Go through the data and copy each line where the word "from" shows up.

◆ ◆ ◆

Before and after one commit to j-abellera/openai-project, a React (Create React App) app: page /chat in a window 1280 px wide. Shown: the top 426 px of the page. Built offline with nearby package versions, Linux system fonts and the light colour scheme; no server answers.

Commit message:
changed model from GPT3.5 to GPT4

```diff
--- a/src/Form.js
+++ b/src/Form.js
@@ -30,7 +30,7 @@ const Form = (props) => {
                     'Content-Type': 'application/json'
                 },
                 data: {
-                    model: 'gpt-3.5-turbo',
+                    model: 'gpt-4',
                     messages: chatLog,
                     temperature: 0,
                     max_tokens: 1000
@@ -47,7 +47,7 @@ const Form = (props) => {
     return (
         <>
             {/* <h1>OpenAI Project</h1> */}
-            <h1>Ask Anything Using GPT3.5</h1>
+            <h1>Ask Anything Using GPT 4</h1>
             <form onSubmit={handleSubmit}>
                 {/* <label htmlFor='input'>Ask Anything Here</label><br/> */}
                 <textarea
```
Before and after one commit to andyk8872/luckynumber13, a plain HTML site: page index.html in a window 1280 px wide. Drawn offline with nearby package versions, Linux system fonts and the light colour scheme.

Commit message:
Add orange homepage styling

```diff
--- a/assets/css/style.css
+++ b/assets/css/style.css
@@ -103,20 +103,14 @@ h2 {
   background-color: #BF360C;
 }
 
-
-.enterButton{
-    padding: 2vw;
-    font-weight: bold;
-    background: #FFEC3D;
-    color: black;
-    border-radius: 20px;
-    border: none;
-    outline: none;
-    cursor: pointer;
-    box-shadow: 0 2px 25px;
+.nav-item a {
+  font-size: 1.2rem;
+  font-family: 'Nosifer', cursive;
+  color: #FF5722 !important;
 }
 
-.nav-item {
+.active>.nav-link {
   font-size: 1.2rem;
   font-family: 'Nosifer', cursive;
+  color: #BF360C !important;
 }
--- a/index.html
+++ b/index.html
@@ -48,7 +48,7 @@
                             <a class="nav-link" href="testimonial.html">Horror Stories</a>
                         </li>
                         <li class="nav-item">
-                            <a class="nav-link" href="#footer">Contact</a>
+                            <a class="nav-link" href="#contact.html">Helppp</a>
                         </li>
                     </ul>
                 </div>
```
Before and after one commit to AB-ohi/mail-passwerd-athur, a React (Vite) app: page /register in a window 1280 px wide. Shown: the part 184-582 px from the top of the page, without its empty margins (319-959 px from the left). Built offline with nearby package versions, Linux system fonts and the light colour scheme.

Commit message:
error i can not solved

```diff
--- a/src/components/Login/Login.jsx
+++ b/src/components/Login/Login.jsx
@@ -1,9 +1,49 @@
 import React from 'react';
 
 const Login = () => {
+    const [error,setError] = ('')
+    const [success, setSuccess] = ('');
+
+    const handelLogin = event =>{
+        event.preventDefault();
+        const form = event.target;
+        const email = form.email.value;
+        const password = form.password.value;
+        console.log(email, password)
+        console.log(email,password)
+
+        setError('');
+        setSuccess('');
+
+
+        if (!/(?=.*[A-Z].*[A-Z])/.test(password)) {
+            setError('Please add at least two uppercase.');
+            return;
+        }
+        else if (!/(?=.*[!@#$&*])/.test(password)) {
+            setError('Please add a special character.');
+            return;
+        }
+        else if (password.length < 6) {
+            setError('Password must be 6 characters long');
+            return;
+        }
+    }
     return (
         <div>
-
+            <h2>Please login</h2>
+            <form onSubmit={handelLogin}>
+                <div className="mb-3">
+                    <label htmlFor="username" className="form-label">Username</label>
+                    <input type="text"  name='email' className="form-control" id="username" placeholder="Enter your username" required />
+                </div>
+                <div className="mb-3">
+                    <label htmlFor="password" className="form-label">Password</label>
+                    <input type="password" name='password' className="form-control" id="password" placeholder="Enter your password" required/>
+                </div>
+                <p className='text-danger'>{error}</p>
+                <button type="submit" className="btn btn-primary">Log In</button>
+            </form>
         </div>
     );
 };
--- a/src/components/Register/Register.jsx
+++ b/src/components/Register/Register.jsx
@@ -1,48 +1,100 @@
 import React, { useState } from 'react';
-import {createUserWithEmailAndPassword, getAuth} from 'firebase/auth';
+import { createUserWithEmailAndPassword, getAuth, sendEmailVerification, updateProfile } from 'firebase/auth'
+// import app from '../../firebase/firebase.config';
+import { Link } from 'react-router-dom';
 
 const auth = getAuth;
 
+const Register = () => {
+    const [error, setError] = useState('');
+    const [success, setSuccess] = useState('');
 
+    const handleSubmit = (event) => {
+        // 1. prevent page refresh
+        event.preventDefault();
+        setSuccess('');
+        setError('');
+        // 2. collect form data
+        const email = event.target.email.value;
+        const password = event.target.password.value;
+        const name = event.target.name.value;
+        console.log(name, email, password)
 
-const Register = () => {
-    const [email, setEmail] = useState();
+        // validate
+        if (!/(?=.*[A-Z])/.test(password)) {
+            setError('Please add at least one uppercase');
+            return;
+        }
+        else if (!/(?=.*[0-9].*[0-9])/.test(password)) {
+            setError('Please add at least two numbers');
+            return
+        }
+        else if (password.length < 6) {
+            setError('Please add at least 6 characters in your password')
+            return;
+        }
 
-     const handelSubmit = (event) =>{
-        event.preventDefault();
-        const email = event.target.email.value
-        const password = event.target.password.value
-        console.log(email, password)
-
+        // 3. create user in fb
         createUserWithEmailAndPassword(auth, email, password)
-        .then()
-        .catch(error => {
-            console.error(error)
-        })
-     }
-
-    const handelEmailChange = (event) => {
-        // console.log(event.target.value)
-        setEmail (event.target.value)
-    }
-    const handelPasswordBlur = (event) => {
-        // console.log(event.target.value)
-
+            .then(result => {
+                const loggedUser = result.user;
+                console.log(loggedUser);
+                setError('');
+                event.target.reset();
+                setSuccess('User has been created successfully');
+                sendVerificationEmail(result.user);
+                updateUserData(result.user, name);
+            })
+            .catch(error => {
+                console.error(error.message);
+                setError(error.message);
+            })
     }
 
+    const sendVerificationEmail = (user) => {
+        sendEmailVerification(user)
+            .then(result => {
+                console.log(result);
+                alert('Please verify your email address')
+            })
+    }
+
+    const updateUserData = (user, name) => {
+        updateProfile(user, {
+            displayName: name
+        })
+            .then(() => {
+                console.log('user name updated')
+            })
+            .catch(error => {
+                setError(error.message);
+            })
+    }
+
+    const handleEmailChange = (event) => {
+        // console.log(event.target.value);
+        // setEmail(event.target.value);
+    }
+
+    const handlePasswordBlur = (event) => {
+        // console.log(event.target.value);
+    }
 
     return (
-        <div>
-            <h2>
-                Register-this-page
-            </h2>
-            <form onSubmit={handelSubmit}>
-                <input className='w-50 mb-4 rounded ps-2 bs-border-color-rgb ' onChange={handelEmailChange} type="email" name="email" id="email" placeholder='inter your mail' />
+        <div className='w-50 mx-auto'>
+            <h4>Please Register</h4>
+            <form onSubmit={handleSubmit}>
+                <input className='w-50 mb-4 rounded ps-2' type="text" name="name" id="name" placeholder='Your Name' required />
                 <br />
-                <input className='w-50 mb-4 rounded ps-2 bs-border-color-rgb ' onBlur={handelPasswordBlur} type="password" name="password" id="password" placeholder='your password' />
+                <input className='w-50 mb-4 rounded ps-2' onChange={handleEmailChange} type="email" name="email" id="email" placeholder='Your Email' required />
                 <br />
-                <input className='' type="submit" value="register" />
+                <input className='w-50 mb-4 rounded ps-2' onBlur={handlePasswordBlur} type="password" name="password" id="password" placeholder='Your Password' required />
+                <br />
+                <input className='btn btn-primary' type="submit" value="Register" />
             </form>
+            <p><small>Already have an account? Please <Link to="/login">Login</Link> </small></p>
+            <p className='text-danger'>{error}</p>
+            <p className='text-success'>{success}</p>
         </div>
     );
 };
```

◆ ◆ ◆

■ Exercise answer ■
changed model from GPT3.5 to GPT4
Before and after one commit to AB-ohi/mail-passwerd-athur, a React (Vite) app: page /register in a window 1280 px wide. Shown: the part 184-582 px from the top of the page, without its empty margins (319-959 px from the left). Built offline with nearby package versions, Linux system fonts and the light colour scheme.
 import React from 'react';
 import React, { useState } from 'react';
-import {createUserWithEmailAndPassword, getAuth} from 'firebase/auth';
+import { createUserWithEmailAndPassword, getAuth, sendEmailVerification, updateProfile } from 'firebase/auth'
+// import app from '../../firebase/firebase.config';
+import { Link } from 'react-router-dom';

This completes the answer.